Growth Trends for Related Jobs
The advancement of technology has improved the lifespan of automobiles and today's mechanics need updated skills to perform basic maintenance tasks. Oil change technicians must understand how different vehicles function. Many employers require knowledge of other vehicle components, such as air filters, belts, essential fluids, batteries and windshield wipers. Furthermore, oil change technicians must possess customer service skills, attention to detail and a strong willingness to learn.
Oil change technicians, or automotive service technicians, earned a national average salary of $38,200 annually in 2010, according to the U.S. Bureau of Labor Statistics. The highest paid employees earned $59,590, the middle 50 percent earned between $26,320 and $47,280 and those receiving the lowest compensation earned $20,200 annually.
Automotive service technicians in several states earned substantially more than others. Alaska, the District of Columbia, Maryland, Connecticut and Massachusetts were the top-paying states in 2010, according to the BLS. Technicians employed in these states earned between $43,110 in Massachusetts and $51,870 annually in Alaska.
Education and Advancement

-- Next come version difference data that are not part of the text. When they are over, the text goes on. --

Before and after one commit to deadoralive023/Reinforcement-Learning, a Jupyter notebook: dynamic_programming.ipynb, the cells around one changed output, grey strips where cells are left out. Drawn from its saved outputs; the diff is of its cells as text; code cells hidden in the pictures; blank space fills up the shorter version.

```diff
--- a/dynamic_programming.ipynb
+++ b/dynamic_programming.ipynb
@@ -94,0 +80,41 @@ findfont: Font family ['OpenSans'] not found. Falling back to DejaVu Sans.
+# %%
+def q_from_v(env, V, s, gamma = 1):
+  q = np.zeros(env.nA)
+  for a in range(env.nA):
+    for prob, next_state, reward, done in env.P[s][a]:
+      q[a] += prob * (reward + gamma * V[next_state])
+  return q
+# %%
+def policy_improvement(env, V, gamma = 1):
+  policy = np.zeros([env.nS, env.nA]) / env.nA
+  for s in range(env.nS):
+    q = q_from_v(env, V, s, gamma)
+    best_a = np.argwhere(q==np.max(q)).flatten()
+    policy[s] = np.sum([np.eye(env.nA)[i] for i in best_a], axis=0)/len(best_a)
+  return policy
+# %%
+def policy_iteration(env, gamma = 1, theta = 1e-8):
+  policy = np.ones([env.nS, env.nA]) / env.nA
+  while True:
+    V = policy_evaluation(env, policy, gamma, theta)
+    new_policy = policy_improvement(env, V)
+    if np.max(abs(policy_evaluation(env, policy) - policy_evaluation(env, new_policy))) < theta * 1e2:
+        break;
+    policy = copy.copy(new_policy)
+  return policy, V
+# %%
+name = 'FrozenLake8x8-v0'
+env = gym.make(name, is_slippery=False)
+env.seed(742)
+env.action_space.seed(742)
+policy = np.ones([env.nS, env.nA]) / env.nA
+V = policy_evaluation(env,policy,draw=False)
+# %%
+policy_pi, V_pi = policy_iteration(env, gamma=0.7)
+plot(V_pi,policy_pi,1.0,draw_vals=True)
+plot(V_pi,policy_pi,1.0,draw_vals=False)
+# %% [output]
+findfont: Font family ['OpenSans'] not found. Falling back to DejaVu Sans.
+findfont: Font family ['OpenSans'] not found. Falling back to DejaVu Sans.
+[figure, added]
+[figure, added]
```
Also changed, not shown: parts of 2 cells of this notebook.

Employers typically accept a high school diploma, at minimum, but are beginning to require ASE certification or some post-secondary education. Oil change technicians have several options to gain the necessary education for an entry-level position. Many dealerships, such as BMW and Nissan, work in partnership with community colleges and technical or vocational schools to provide a comprehensive training program. Furthermore, gaining ASE certification through the National Institute for Automotive Service Excellence can increase the opportunity for advancement and higher salary.
Benefits and Commission
Medical insurance, retirement and other benefit plans play a large role in overall compensation. Automotive employers may provide some benefits, but the practice is not customary, according to the BLS. However, many employers provide additional compensation in the form of commission.
Peyton Brookes is a workforce development expert and has written professionally about technology, education and science since 2009. She spent several years developing technology and finance courses for social programs in the Washington, D.C. area. She studied computer and information science at the University of Maryland College Park.